Sir, - I was pleased to see that Paul Vallely used his column
December) to bring before your readership breaches of
"procedures" in a university animal-testing laboratory which amount
to quite horrifying acts of cruelty. As Christians, we must be
concerned about this.
Nevertheless, we should also ask whether we should ever misuse
animals, God's creation, in this way. Whether 60 per cent or 90 per
cent of the population is "happy" for such experiments to take
place is irrelevant. Numbers can never provide "moral underpinning"
for a wrong action. The instrumentalist argument just will not do:
remember the High Priest, Caiaphas, who counselled "that it was
expedient that one man should die for the people" (John 18.14).
If we lived not in 20th-century Britain but in first-century
Palestine, I wonder what proportion of our population would go
along with Caiaphas?
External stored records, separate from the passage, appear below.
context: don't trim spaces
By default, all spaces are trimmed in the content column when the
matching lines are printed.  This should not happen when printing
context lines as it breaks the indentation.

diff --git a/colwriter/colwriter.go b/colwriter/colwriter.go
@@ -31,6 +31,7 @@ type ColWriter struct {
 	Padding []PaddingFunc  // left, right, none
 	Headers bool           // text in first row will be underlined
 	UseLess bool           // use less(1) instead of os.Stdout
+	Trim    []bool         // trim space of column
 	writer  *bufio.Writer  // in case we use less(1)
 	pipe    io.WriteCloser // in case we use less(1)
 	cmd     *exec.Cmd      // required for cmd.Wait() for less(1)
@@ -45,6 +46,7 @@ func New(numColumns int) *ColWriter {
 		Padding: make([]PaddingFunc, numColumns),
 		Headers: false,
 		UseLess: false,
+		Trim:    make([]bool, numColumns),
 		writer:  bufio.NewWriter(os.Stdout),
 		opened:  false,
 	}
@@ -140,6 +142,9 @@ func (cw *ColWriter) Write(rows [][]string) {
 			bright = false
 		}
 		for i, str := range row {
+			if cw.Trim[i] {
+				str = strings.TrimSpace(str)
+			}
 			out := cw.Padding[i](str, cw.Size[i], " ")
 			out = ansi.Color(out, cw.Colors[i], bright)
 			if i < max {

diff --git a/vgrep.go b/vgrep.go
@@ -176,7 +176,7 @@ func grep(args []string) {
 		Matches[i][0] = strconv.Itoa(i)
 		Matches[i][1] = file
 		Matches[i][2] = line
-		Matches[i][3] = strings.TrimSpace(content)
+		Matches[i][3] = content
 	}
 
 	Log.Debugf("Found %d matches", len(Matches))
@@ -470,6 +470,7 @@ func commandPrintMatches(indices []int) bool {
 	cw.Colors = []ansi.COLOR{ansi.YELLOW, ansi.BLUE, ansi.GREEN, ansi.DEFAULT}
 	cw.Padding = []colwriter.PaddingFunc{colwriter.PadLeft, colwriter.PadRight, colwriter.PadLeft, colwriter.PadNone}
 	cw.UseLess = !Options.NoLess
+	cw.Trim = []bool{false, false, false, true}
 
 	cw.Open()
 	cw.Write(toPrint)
Cruel and unjust means can never be justified
in the hope of achieving desirable ends.
As so many churchmen (and others) insisted back in the 19th
century, vivisection is simply wrong and unchristian.
Oxford OX2 6UD
From A. Wills
Sir, - Further to your article by Paul Vallely, "Need for
vigilance on animal tests", there are concerns about the testing of
medical drugs on animals, as these can give unreliable results,
because other species react differently from humans to many
The Safer Medicines Campaign calls for evaluation of the testing
of medical drugs, as many medical drugs have had to be withdrawn
because of their dangerous side-effects on patients. Social Audit
reported that 10,000 UK hospital beds a year are occupied by people
damaged by prescribed medical drugs.
Many breakthroughs were delayed because animal tests gave
misleading results. Other testing methods are available now:
computer imaging, using discarded human tissue after surgical
operations, and stem-cell tissue from discarded umbilical cords
I do not think that it is ethical to test harsh chemical
cleaning products, such as bleach, on animals, or to test war
weapons on innocent, sensitive creatures who feel pain and fear.
Often they are not anaethetised, because researchers want to
observe the animals' reactions.
Imagine how we would feel if a more powerful species than humans
came along and experimented on us.
67 Dulverton Road
Middlesex HA4 9AF